╭─ EXERCISE MATERIAL

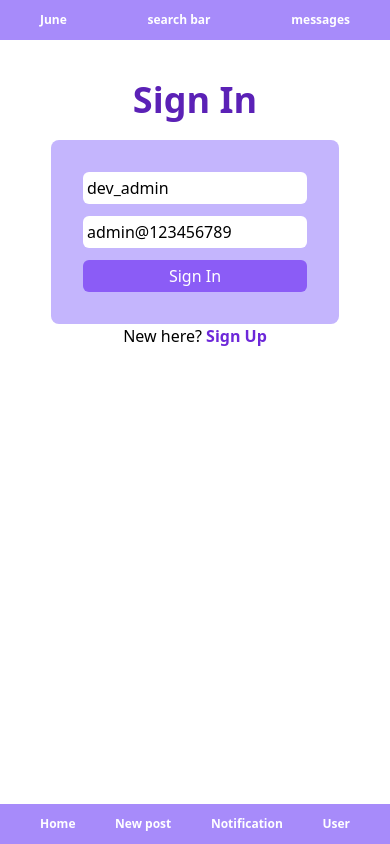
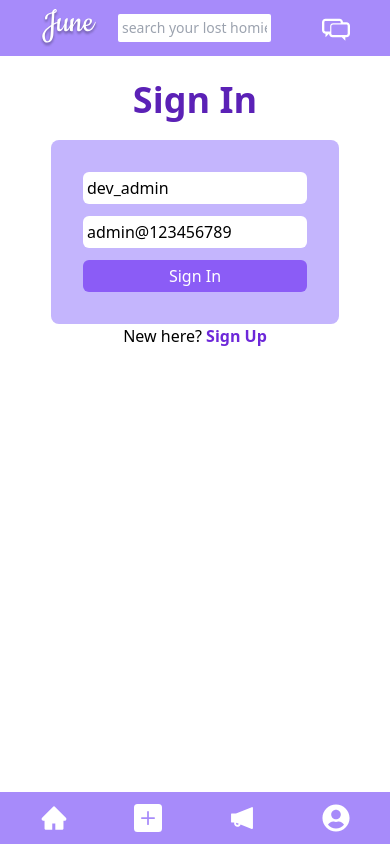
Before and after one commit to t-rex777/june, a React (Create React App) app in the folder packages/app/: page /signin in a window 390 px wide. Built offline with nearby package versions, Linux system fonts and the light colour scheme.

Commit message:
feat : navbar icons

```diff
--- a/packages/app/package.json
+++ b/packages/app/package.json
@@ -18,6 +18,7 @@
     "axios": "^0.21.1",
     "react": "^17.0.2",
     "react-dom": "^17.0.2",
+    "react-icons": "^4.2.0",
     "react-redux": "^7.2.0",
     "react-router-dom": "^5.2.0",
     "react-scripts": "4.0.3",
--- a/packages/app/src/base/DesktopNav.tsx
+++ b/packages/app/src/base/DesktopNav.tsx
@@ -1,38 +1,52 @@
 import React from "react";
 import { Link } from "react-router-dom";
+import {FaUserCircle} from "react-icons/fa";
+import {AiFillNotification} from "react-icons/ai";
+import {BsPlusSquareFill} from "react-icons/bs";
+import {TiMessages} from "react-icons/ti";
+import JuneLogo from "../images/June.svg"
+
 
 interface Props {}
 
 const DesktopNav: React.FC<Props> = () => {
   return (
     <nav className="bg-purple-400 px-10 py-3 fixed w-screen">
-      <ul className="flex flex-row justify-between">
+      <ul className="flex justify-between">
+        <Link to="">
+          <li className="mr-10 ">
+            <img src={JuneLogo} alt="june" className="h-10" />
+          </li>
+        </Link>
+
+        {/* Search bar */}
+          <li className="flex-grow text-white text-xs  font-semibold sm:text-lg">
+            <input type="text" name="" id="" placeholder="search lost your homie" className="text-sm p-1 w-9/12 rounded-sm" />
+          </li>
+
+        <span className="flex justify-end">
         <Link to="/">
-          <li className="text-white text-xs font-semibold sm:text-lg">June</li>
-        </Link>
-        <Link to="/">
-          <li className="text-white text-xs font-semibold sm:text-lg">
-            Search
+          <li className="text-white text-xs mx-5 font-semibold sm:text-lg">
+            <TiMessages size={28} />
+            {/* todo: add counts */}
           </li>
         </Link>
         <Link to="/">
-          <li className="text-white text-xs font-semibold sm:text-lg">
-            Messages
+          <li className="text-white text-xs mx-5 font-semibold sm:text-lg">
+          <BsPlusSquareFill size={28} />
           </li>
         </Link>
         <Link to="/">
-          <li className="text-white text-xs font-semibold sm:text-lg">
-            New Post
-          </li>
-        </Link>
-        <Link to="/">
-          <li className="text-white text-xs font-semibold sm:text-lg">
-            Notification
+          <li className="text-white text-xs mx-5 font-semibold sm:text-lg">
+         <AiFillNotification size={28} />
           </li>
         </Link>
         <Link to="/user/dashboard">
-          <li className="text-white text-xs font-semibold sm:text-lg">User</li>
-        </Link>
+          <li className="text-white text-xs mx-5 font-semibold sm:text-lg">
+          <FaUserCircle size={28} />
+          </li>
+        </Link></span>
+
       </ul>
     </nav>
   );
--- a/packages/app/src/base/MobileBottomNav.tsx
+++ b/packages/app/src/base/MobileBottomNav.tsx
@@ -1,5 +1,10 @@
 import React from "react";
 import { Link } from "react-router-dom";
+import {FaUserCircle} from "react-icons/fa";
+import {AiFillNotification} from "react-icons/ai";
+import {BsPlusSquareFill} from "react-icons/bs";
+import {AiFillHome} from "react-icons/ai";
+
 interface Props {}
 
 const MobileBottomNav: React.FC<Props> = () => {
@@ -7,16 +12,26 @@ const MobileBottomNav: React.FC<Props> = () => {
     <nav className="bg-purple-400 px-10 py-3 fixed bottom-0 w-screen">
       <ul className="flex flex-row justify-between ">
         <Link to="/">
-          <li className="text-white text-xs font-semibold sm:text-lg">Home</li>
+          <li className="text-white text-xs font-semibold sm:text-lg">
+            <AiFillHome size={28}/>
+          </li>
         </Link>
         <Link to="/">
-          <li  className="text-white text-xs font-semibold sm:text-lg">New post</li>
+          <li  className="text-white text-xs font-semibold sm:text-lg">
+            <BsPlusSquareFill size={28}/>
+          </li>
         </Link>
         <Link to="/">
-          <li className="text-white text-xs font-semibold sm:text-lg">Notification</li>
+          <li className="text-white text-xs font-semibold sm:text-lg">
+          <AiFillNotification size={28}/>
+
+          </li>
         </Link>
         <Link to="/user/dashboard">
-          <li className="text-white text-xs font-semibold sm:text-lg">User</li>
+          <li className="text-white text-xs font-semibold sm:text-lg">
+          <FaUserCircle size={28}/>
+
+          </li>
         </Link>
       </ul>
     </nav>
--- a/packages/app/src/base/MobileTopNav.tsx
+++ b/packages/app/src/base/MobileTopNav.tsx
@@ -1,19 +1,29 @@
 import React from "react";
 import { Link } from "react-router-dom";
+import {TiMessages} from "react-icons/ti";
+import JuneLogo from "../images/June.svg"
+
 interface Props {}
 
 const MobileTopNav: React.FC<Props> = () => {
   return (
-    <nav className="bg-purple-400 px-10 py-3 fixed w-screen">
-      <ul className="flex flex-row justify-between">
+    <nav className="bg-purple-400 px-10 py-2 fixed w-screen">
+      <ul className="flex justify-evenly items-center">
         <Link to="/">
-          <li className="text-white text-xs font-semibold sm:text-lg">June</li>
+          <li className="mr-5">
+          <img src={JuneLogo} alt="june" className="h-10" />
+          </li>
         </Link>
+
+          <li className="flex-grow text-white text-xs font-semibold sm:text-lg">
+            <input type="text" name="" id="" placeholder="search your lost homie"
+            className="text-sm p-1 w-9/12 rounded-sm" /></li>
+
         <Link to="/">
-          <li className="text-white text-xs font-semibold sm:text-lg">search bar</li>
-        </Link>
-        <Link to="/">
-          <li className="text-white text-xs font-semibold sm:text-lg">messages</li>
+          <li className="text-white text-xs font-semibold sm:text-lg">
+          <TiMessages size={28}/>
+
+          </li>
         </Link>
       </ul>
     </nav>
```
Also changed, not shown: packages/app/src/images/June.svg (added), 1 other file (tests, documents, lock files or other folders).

╰─
╭─ EXERCISE MATERIAL

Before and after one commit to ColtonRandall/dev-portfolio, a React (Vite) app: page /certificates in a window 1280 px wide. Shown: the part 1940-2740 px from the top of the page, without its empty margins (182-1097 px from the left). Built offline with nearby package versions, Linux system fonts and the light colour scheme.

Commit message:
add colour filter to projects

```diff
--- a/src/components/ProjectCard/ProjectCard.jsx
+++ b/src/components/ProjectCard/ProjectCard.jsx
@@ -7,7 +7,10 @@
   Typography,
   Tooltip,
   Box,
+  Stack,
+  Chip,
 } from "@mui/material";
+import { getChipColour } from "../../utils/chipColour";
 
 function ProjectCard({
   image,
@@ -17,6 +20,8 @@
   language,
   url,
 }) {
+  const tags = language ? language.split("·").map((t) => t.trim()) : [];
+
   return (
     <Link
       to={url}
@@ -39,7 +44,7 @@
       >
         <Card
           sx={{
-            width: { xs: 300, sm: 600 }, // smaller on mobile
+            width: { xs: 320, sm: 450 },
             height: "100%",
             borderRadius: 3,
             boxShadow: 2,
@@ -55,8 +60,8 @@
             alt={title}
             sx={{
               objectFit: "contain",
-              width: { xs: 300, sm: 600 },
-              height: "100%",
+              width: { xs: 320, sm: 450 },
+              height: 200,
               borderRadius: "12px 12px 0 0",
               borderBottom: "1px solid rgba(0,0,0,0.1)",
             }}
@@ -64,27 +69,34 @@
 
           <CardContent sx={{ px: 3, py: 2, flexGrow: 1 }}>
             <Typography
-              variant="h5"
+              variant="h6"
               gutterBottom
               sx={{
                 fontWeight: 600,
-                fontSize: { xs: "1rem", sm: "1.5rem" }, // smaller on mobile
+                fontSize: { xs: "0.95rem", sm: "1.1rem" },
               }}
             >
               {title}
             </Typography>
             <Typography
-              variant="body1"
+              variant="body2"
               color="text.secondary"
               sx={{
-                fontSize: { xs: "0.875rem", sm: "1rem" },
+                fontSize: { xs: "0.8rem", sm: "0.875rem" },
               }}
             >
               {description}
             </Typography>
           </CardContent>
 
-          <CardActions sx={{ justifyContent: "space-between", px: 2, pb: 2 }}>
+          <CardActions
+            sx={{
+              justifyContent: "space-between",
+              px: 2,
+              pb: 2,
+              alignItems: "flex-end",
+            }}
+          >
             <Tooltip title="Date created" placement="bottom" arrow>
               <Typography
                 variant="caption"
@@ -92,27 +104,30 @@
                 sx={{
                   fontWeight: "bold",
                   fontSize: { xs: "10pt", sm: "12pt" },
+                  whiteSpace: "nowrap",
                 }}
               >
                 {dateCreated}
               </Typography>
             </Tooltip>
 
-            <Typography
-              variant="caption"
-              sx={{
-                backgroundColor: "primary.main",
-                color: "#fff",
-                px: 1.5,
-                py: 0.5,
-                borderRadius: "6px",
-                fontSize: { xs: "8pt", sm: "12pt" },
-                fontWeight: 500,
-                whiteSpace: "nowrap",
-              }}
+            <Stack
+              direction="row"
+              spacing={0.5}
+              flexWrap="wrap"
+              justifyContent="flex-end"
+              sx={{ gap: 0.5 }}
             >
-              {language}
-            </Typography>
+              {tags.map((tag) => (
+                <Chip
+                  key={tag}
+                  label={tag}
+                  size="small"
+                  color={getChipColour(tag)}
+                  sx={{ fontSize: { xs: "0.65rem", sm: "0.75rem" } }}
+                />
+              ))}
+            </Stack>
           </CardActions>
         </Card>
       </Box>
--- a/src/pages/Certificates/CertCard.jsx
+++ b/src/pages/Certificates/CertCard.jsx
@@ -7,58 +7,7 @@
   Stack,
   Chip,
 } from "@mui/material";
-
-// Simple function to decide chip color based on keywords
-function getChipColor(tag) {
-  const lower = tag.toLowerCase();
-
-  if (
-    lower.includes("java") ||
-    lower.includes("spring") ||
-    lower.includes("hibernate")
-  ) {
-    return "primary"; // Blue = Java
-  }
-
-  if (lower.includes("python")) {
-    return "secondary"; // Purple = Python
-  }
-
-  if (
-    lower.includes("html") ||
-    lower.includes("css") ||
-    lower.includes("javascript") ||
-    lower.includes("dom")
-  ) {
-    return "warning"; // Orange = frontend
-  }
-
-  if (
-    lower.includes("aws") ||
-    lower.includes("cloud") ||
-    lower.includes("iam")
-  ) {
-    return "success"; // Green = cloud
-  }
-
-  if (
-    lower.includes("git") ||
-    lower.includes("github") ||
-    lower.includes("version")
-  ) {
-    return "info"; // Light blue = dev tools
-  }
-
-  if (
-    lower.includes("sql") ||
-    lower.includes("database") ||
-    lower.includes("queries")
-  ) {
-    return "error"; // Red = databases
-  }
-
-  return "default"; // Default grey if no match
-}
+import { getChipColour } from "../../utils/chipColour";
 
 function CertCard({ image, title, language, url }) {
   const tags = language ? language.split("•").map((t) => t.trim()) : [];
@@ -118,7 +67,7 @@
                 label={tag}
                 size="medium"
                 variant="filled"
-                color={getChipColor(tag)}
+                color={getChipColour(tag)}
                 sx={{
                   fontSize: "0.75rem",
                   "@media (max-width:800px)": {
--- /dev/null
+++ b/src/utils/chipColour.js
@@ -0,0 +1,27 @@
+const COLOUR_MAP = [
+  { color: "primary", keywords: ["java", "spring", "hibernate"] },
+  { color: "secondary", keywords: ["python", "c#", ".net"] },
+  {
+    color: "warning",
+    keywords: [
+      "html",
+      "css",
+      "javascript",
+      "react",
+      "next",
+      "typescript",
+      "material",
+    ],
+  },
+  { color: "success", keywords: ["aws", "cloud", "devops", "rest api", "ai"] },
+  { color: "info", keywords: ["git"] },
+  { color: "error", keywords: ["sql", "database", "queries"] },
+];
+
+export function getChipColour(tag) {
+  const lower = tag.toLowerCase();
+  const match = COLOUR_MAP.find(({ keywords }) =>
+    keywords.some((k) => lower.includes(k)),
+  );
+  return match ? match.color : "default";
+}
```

╰─
╭─ EXERCISE MATERIAL

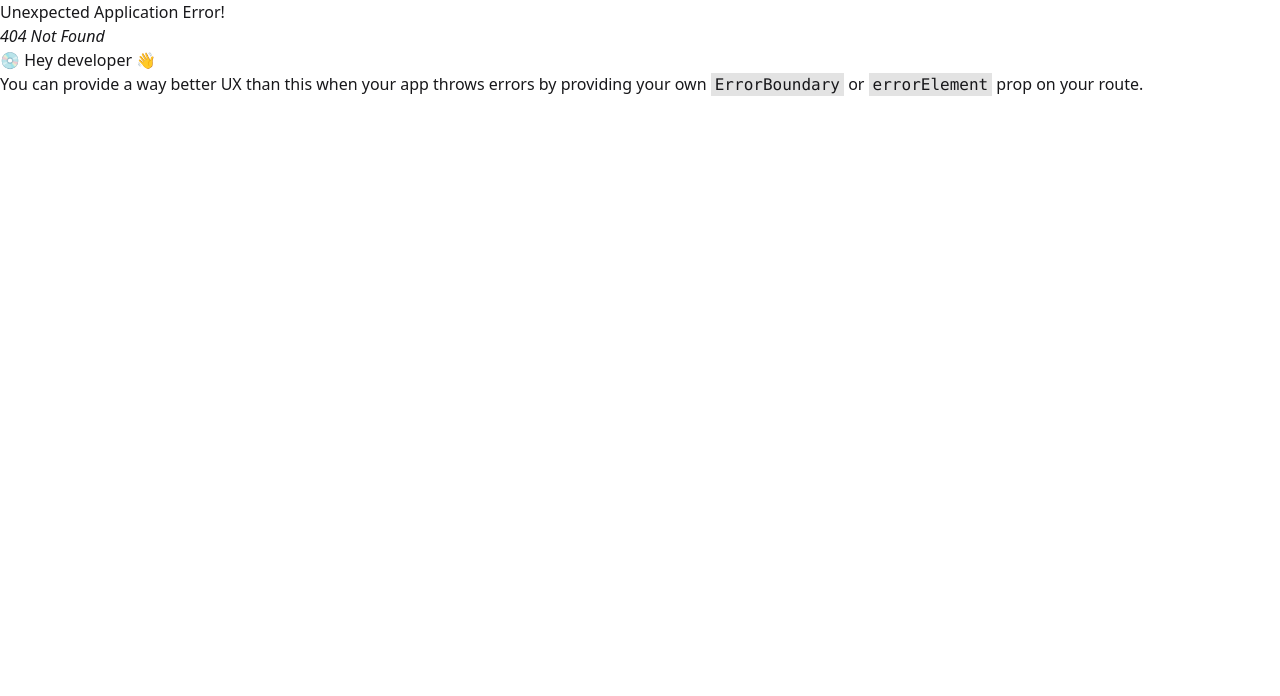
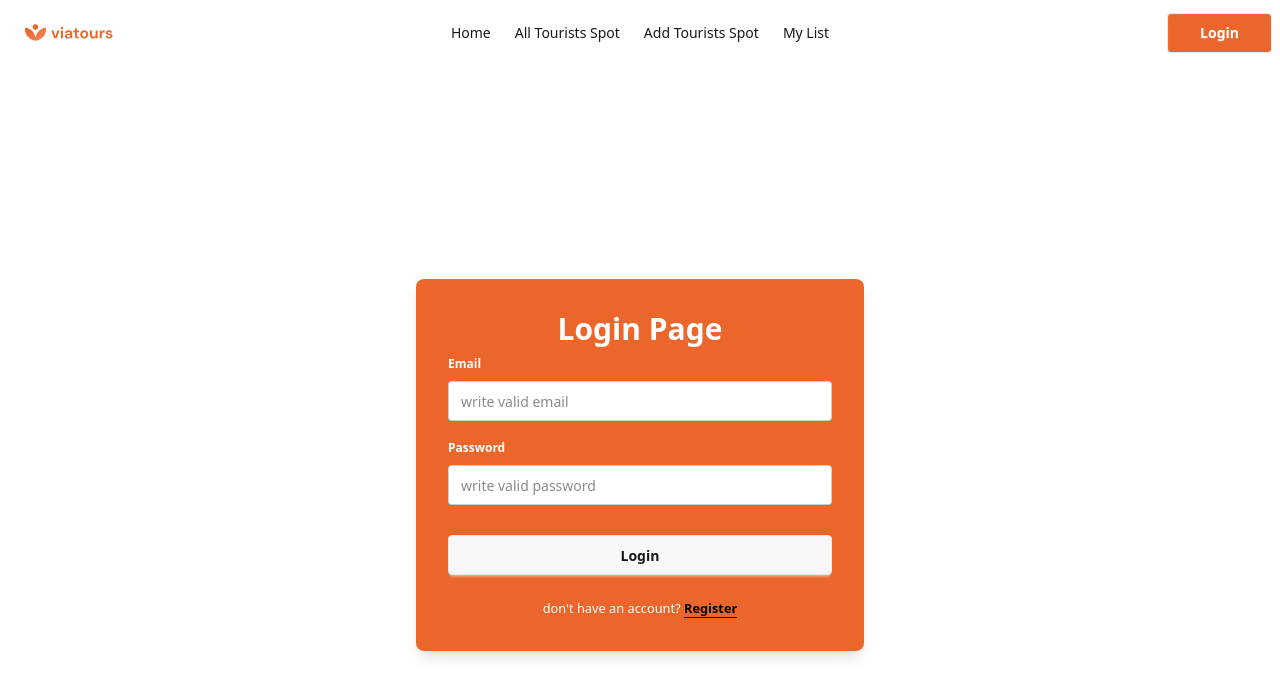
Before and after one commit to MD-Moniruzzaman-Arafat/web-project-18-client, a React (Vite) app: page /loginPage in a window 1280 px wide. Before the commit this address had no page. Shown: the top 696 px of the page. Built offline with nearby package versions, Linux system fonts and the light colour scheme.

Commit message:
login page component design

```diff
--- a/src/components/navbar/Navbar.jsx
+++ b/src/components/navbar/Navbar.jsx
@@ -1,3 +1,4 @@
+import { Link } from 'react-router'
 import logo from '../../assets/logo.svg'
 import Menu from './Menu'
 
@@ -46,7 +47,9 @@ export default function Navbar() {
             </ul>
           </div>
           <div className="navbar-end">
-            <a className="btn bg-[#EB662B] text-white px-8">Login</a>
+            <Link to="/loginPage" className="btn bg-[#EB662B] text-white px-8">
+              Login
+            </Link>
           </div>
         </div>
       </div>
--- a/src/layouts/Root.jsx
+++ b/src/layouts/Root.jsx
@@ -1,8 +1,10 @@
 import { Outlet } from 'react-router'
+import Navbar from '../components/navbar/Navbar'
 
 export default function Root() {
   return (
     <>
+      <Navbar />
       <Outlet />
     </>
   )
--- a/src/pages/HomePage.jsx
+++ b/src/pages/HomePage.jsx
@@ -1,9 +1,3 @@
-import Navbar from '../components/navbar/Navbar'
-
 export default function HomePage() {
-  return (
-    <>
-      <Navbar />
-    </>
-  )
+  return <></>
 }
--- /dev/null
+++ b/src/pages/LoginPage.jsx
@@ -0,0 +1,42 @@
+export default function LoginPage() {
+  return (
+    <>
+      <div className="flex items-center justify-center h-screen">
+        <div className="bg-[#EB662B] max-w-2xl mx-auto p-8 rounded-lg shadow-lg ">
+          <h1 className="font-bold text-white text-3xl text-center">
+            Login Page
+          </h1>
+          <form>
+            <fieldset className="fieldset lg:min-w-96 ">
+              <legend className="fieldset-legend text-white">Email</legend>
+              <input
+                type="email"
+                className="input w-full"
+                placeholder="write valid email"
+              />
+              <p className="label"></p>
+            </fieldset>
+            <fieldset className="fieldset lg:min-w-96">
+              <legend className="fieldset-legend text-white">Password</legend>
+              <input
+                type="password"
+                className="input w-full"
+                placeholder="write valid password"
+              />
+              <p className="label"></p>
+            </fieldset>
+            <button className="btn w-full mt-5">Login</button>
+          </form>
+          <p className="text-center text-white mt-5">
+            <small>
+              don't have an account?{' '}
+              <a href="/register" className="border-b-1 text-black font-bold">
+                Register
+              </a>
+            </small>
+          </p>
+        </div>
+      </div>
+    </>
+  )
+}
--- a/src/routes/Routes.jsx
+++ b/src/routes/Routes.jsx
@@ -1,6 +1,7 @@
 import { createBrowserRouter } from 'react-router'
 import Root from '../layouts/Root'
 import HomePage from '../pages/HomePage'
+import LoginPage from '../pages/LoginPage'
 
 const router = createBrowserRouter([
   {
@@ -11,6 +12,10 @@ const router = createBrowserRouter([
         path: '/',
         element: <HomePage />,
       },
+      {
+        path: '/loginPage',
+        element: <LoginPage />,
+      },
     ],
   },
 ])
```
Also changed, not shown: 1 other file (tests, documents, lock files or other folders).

╰─

§ EXERCISE DIRECTIONS:
Search the records for the word "fontSize" and return every line that holds it.

§ REPLY:
-                fontSize: { xs: "1rem", sm: "1.5rem" }, // smaller on mobile
+                fontSize: { xs: "0.95rem", sm: "1.1rem" },
-                fontSize: { xs: "0.875rem", sm: "1rem" },
+                fontSize: { xs: "0.8rem", sm: "0.875rem" },
                   fontSize: { xs: "10pt", sm: "12pt" },
-                fontSize: { xs: "8pt", sm: "12pt" },
+                  sx={{ fontSize: { xs: "0.65rem", sm: "0.75rem" } }}
                   fontSize: "0.75rem",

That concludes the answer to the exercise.